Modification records
------

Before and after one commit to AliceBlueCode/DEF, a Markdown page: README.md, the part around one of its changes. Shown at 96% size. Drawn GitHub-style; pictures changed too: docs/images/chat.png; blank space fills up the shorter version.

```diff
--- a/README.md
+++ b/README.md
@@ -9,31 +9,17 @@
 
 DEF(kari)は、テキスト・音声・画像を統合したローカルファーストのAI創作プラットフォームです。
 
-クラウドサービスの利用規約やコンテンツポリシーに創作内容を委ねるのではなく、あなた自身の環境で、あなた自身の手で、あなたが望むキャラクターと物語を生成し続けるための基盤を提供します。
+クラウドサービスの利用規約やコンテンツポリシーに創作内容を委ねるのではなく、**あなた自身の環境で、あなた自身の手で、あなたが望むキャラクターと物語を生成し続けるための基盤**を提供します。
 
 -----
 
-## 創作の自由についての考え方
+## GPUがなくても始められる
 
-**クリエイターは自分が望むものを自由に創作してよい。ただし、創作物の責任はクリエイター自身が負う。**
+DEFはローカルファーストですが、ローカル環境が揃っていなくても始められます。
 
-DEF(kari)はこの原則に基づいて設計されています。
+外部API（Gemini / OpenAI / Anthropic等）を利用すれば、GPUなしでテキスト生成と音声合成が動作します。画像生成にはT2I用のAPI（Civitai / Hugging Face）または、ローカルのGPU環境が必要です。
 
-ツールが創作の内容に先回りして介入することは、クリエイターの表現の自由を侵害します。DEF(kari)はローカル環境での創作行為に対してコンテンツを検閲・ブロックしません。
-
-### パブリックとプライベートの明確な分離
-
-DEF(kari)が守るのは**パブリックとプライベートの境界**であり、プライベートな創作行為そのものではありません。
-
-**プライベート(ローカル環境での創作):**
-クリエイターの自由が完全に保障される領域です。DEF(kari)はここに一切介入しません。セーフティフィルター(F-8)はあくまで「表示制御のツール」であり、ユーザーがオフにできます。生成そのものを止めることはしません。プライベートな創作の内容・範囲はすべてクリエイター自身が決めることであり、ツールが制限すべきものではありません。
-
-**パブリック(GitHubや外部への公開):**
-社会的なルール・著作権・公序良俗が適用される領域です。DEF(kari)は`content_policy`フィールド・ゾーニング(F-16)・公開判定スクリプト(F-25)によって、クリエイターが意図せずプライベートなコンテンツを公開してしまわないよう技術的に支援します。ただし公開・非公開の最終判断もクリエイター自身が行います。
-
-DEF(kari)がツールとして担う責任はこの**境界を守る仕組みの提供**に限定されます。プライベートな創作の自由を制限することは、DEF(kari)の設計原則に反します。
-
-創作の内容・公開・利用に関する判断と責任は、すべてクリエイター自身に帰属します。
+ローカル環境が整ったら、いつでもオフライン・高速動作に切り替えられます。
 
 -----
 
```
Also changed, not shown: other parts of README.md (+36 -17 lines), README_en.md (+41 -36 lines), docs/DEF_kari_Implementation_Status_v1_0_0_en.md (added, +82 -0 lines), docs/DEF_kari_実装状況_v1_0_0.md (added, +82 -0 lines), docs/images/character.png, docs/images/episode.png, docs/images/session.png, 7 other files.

------

Problem to work on: The entries above are to be copied word for word.

Solved problem:
Before and after one commit to AliceBlueCode/DEF, a Markdown page: README.md, the part around one of its changes. Shown at 96% size. Drawn GitHub-style; pictures changed too: docs/images/chat.png; blank space fills up the shorter version.

```diff
--- a/README.md
+++ b/README.md
@@ -9,31 +9,17 @@
 
 DEF(kari)は、テキスト・音声・画像を統合したローカルファーストのAI創作プラットフォームです。
 
-クラウドサービスの利用規約やコンテンツポリシーに創作内容を委ねるのではなく、あなた自身の環境で、あなた自身の手で、あなたが望むキャラクターと物語を生成し続けるための基盤を提供します。
+クラウドサービスの利用規約やコンテンツポリシーに創作内容を委ねるのではなく、**あなた自身の環境で、あなた自身の手で、あなたが望むキャラクターと物語を生成し続けるための基盤**を提供します。
 
 -----
 
-## 創作の自由についての考え方
+## GPUがなくても始められる
 
-**クリエイターは自分が望むものを自由に創作してよい。ただし、創作物の責任はクリエイター自身が負う。**
+DEFはローカルファーストですが、ローカル環境が揃っていなくても始められます。
 
-DEF(kari)はこの原則に基づいて設計されています。
+外部API（Gemini / OpenAI / Anthropic等）を利用すれば、GPUなしでテキスト生成と音声合成が動作します。画像生成にはT2I用のAPI（Civitai / Hugging Face）または、ローカルのGPU環境が必要です。
 
-ツールが創作の内容に先回りして介入することは、クリエイターの表現の自由を侵害します。DEF(kari)はローカル環境での創作行為に対してコンテンツを検閲・ブロックしません。
-
-### パブリックとプライベートの明確な分離
-
-DEF(kari)が守るのは**パブリックとプライベートの境界**であり、プライベートな創作行為そのものではありません。
-
-**プライベート(ローカル環境での創作):**
-クリエイターの自由が完全に保障される領域です。DEF(kari)はここに一切介入しません。セーフティフィルター(F-8)はあくまで「表示制御のツール」であり、ユーザーがオフにできます。生成そのものを止めることはしません。プライベートな創作の内容・範囲はすべてクリエイター自身が決めることであり、ツールが制限すべきものではありません。
-
-**パブリック(GitHubや外部への公開):**
-社会的なルール・著作権・公序良俗が適用される領域です。DEF(kari)は`content_policy`フィールド・ゾーニング(F-16)・公開判定スクリプト(F-25)によって、クリエイターが意図せずプライベートなコンテンツを公開してしまわないよう技術的に支援します。ただし公開・非公開の最終判断もクリエイター自身が行います。
-
-DEF(kari)がツールとして担う責任はこの**境界を守る仕組みの提供**に限定されます。プライベートな創作の自由を制限することは、DEF(kari)の設計原則に反します。
-
-創作の内容・公開・利用に関する判断と責任は、すべてクリエイター自身に帰属します。
+ローカル環境が整ったら、いつでもオフライン・高速動作に切り替えられます。
 
 -----
 
```
Also changed, not shown: other parts of README.md (+36 -17 lines), README_en.md (+41 -36 lines), docs/DEF_kari_Implementation_Status_v1_0_0_en.md (added, +82 -0 lines), docs/DEF_kari_実装状況_v1_0_0.md (added, +82 -0 lines), docs/images/character.png, docs/images/episode.png, docs/images/session.png, 7 other files.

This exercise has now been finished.